╔══

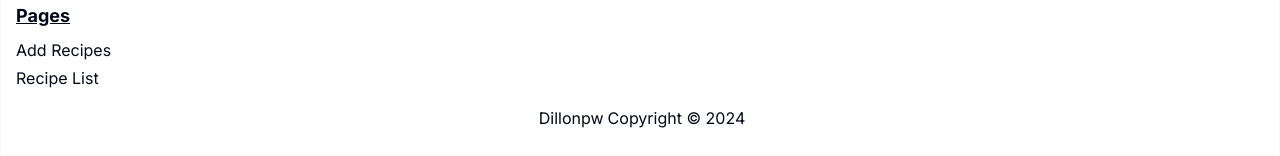
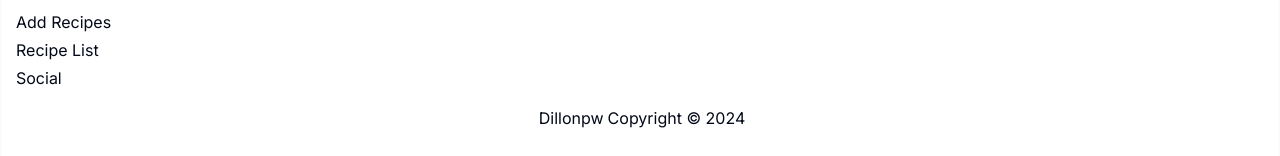
Before and after one commit to Dillonpw/recipe-book, a Next.js app: page / in a window 1280 px wide. Shown: the part 638-794 px from the top of the page. Built offline with nearby package versions, Linux system fonts and the light colour scheme; no server answers.

Commit message:
added social page to footer and nav

```diff
--- a/app/components/allUsers.tsx
+++ b/app/components/allUsers.tsx
@@ -1,12 +1,14 @@
 "use client";
 
 import { useState, useEffect } from "react";
+import { Avatar, AvatarFallback, AvatarImage } from "./ui/avatar";
+import { Skeleton } from "./ui/skeleton";
 
 interface User {
   id: string;
   name: string;
   email: string;
-  // add other user fields here as needed
+  image: string;
 }
 
 const AllUsers = () => {
@@ -40,9 +42,17 @@ const AllUsers = () => {
       {users.length === 0 ? (
         <p>No users found.</p>
       ) : (
-        <ul className="font-bold mx-4">
+        <ul className="mx-4 font-bold">
           {users.map((user) => (
-            <li key={user.id}>{user.name}</li>
+            <li className="flex items-center gap-2" key={user.id}>
+              <Avatar>
+                <AvatarImage src={user.image as string} />
+                <AvatarFallback>
+                  <Skeleton className="h-12 w-12 rounded-full" />
+                </AvatarFallback>
+              </Avatar>
+              {user.name}
+            </li>
           ))}
         </ul>
       )}
--- a/app/components/footer.tsx
+++ b/app/components/footer.tsx
@@ -12,6 +12,7 @@ const Footer = () => {
           <li className="un cursor-pointer">
             <Link href="/recipe-list">Recipe List</Link>
           </li>
+          <li><Link href="/social">Social</Link></li>
         </ul>
       </div>
       <div className="mb-4 flex justify-center">
--- a/app/components/nav.tsx
+++ b/app/components/nav.tsx
@@ -21,6 +21,9 @@ const Nav = () => {
       label: "New Recipe",
       href: "/new-recipe",
     },
+    {
+      label: "Social",
+      href: "/social",}
   ];
 
   return (
```
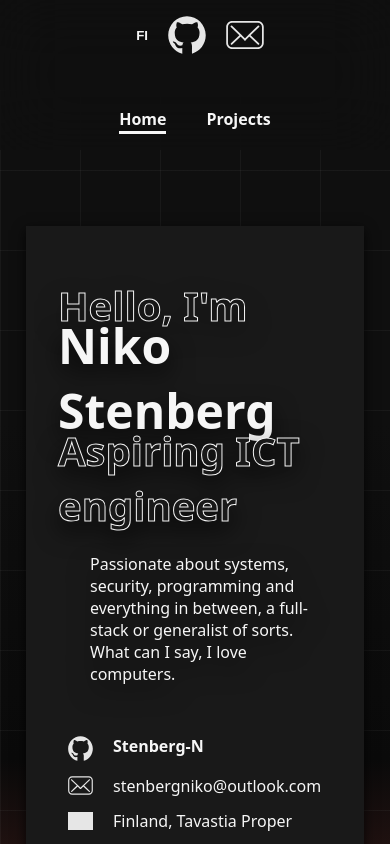
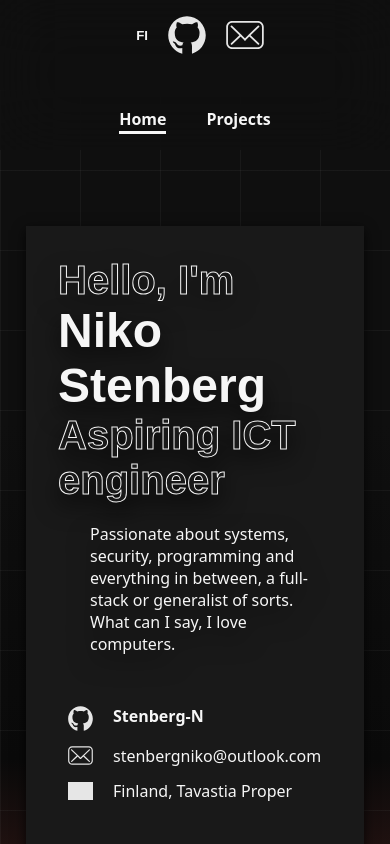
Before and after one commit to Stenberg-N/stenberg-n.github.io, a SvelteKit app: page / in a window 390 px wide. Built offline with nearby package versions, Linux system fonts and the light colour scheme; grey boxes are pictures that could not be loaded.

Commit message:
Fix: webkit-stroke-text for mobile

```diff
--- a/src/lib/i18n.ts
+++ b/src/lib/i18n.ts
@@ -34,7 +34,7 @@ const translations: Record<Language, Record<string, string>> = {
     "alert.email": "Sähköpostiosoite kopioitu!",
     "intro-title1": "Hei! Olen",
     "intro-title2": "Niko Stenberg",
-    "intro-title3": "Tuleva ICT insinööri",
+    "intro-title3": "Tuleva ICT-insinööri",
     "intro-paragraph": "Intohimoinen järjestelmistä, turvallisuudesta, ohjelmoinnista/koodaamisesta ja kaikesta muusta näiden väliltä, voisi kutsua 'Full-stack' tai 'generalist'. Tykkään tietokoneista.",
     "contact-location": "Suomi, Kanta-Häme",
   }
--- a/src/routes/+page.svelte
+++ b/src/routes/+page.svelte
@@ -14,10 +14,10 @@
   <div id="intro-contact">
     <div id="intro">
       <div id="intro-text">
-        <h1 style="margin: 0; transform: translateY(20px); -webkit-text-stroke: 1px #f6f6f6; color: transparent; font-size: 40px;" class="intro-title">{$t['intro-title1']}</h1>
-        <h1 style="margin: 0; font-size: 48px;" class="intro-title">{$t['intro-title2']}</h1>
-        <h1 style="margin: 0; transform: translateY(-20px); z-index: 1; -webkit-text-stroke: 1px #f6f6f6; color: #191919; font-size: 40px;" class="intro-title">{$t['intro-title3']}</h1>
-        <p style="padding-left: 2rem;">{$t['intro-paragraph']}</p>
+        <h1 style="margin: 0; -webkit-text-stroke: 1px #f6f6f6; color: transparent; font-size: 40px; font-family: 'InterStatic', sans-serif;" class="intro-title">{$t['intro-title1']}</h1>
+        <h1 style="margin: 0; font-size: 48px; font-family: 'InterStatic', sans-serif;" class="intro-title">{$t['intro-title2']}</h1>
+        <h1 style="margin: 0; -webkit-text-stroke: 1px #f6f6f6; color: #191919; font-size: 40px; font-family: 'InterStatic', sans-serif;" class="intro-title">{$t['intro-title3']}</h1>
+        <p style="padding-left: 2rem; margin-top: 20px;">{$t['intro-paragraph']}</p>
       </div>
       <div id="contact" style="display: flex; flex-direction: column; gap: 12px; padding: 10px; margin-top: 40px;">
         <div id="github"><img src="/assets/github-logo.svg" alt="Github logo"><a class="anchor" href="https://github.com/Stenberg-N">Stenberg-N</a></div>
@@ -180,4 +180,13 @@
       max-width: 100%;
     }
   }
+
+  @font-face {
+    font-family: 'Inter Variable';
+    font-style: normal;
+    font-display: swap;
+    font-weight: 100 900;
+    src: url(https://cdn.jsdelivr.net/fontsource/fonts/inter:vf@latest/latin-wght-normal.woff2) format('woff2-variations');
+    unicode-range: U+0000-00FF,U+0131,U+0152-0153,U+02BB-02BC,U+02C6,U+02DA,U+02DC,U+0304,U+0308,U+0329,U+2000-206F,U+20AC,U+2122,U+2191,U+2193,U+2212,U+2215,U+FEFF,U+FFFD;
+  }
 </style>
```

╚══

• **What you are asked to do**: Among the entries, find each line that includes the string "margin" and copy it.

• **Written solution**:
-        <h1 style="margin: 0; transform: translateY(20px); -webkit-text-stroke: 1px #f6f6f6; color: transparent; font-size: 40px;" class="intro-title">{$t['intro-title1']}</h1>
-        <h1 style="margin: 0; font-size: 48px;" class="intro-title">{$t['intro-title2']}</h1>
-        <h1 style="margin: 0; transform: translateY(-20px); z-index: 1; -webkit-text-stroke: 1px #f6f6f6; color: #191919; font-size: 40px;" class="intro-title">{$t['intro-title3']}</h1>
+        <h1 style="margin: 0; -webkit-text-stroke: 1px #f6f6f6; color: transparent; font-size: 40px; font-family: 'InterStatic', sans-serif;" class="intro-title">{$t['intro-title1']}</h1>
+        <h1 style="margin: 0; font-size: 48px; font-family: 'InterStatic', sans-serif;" class="intro-title">{$t['intro-title2']}</h1>
+        <h1 style="margin: 0; -webkit-text-stroke: 1px #f6f6f6; color: #191919; font-size: 40px; font-family: 'InterStatic', sans-serif;" class="intro-title">{$t['intro-title3']}</h1>
+        <p style="padding-left: 2rem; margin-top: 20px;">{$t['intro-paragraph']}</p>
       <div id="contact" style="display: flex; flex-direction: column; gap: 12px; padding: 10px; margin-top: 40px;">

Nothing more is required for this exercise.